China and South Korea are likely to stump up much of the £300bn we need to fund National Infrastructure Plan projects
The chancellor didn’t provide many crumbs of comfort for UK construction in last week’s Budget announcement.
To stay on course towards long-term economic recovery, Britain cannot afford to pay for the infrastructure and social housing it needs from the public purse.
Apart from the Budget, the Treasury updated the National Infrastructure Plan, highlighting that just £73.2bn of the £377.1bn pipeline of Britain’s infrastructure to 2020 is funded publically, leaving over £300bn of the pipeline to be financed by private investors or via public-private sources.
Infrastructure, according to the World Economic Forum, is a key pillar of economic growth, prosperity and productivity.
Britain needs to be able to fund and pay for the infrastructure that is desperately needed as it continues to fall further behind (Britain is ranked 28th globally for the overall quality of infrastructure) and sits well outside of the super league of infrastructure nations.
Investment from China and Korea brings with it the real prospect of increased competition for the UK construction sector from China’s state owned enterprises, as well as Korea’s engineering and construction industry
The reality is that Britain’s infrastructure is creaking and increasingly out-dated and out of capacity. Not only is Britain facing a near-term energy crisis, but roads are increasingly congested, a high percentage of Britain’s Victorian water and sewer infrastructure needs modernising and investment in rail capacity needs further boosting by HS2 to provide modern and up to date connectivity across Britain’s transport network.
Meanwhile, only last Sunday, China announced that it would fund and pay for a massive infrastructure programme designed to help a further 100 million of its population join the growing urban population.
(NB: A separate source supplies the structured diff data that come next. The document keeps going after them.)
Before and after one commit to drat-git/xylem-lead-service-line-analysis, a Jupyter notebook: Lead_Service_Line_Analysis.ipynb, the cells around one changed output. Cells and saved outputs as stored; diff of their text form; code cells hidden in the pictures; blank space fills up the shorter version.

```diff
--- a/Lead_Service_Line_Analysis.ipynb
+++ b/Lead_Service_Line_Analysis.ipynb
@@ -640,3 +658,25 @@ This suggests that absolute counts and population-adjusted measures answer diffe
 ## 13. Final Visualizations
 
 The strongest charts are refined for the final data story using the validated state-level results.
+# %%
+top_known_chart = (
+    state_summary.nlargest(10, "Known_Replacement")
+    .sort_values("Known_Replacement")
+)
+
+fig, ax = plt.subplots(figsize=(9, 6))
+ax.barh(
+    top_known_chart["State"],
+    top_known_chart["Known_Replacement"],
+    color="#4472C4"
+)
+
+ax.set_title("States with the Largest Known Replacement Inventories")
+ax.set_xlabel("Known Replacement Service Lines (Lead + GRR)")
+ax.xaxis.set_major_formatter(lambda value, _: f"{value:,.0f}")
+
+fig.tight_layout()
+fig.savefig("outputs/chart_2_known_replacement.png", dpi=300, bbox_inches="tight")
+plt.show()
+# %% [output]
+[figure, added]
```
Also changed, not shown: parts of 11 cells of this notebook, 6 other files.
Attracting private investment in Britain’s infrastructure is a key to boosting the country’s economic revival and to ensuring it becomes competitive in the race for the economy to become globally interconnected with high growth emerging markets, driving exports.
China has already invested billions in UK real estate and has been eyeing up Britain’s infrastructure projects with offers to help in funding HS2 and other key infrastructure mega projects.
China is not the only nation keen on investing in Britain’s infrastructure. South Korea has also pledged to increase investment in Britain’s infrastructure and is lining up to invest.
Investment from China and Korea brings with it the real prospect of increased competition for the UK construction sector from China’s state owned enterprises, many of whom already operate globally, as well as Korea’s engineering and construction industry.
One glimmer of hope for UK construction is the government’s pledge to increase export guarantees, helping to potentially boost the export of Britain’s world-class construction expertise, mainly helping Britain’s “invisible earnings” and balance sheet.
Graham Robinson is director of Global Construction Perspectives